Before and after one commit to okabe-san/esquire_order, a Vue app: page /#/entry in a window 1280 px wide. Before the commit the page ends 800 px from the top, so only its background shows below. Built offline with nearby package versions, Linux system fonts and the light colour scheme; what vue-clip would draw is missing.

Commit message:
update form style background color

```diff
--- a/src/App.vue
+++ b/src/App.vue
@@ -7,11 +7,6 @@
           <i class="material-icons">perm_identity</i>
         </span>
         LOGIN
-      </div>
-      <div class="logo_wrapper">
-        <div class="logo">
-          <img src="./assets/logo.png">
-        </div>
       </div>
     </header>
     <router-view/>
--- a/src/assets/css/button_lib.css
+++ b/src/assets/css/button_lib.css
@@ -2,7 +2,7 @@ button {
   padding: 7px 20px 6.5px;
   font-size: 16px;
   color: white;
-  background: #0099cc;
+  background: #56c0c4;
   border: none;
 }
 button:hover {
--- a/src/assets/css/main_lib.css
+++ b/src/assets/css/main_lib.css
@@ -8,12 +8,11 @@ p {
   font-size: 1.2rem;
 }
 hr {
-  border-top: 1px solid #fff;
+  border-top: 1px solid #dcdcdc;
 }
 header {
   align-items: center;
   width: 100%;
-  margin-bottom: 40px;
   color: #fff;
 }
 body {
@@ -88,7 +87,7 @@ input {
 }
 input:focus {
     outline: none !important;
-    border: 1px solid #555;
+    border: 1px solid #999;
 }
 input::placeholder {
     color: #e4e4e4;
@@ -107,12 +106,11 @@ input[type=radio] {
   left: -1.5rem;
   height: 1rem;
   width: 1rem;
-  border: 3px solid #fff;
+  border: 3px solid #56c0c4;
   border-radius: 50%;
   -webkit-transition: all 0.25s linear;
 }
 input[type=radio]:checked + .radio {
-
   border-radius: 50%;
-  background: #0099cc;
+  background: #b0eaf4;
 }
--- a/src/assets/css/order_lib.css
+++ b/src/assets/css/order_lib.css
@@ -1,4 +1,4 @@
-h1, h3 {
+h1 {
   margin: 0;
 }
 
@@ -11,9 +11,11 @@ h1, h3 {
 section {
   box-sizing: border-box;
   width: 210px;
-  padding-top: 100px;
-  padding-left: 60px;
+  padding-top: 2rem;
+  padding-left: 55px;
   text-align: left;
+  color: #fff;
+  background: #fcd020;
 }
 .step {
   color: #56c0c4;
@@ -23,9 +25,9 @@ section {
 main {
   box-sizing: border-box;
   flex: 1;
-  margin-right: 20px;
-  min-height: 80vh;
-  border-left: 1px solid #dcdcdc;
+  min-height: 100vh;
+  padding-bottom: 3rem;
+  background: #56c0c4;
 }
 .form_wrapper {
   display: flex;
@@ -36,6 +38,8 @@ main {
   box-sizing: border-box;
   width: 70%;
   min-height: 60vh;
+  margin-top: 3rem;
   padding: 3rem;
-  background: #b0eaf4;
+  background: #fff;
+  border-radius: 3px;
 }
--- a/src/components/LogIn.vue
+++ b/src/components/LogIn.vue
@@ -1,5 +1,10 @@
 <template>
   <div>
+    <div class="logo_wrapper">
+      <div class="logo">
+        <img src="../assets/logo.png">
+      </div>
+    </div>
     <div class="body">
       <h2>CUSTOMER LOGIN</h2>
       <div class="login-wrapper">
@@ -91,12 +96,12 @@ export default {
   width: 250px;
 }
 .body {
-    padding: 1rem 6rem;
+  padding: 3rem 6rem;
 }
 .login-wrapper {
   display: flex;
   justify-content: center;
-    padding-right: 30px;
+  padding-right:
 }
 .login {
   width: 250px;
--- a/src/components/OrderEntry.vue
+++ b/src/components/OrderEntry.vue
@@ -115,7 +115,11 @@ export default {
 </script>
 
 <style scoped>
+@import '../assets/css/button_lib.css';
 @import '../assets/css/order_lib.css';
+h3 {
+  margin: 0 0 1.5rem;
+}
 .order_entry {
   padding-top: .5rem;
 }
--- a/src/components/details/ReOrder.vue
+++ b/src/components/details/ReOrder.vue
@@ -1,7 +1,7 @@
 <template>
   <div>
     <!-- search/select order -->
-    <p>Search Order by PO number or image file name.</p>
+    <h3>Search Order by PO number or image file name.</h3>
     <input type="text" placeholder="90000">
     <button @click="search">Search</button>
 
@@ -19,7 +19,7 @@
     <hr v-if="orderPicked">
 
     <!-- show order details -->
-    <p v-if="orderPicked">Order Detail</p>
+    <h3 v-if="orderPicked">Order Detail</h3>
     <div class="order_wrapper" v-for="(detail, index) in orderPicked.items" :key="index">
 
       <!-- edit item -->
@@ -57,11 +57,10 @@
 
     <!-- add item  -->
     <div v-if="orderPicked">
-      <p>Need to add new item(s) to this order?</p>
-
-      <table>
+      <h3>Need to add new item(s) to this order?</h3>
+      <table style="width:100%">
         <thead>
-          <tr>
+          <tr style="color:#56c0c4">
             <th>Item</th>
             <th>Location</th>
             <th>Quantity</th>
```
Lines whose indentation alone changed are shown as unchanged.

§ §

§ **ACTION ITEM**
Please filter the listing down to lines that include the word "class".

§ **ANSWER**
           <i class="material-icons">perm_identity</i>
-      <div class="logo_wrapper">
-        <div class="logo">
+    <div class="logo_wrapper">
+      <div class="logo">
     <div class="body">
       <div class="login-wrapper">
     <div class="order_wrapper" v-for="(detail, index) in orderPicked.items" :key="index">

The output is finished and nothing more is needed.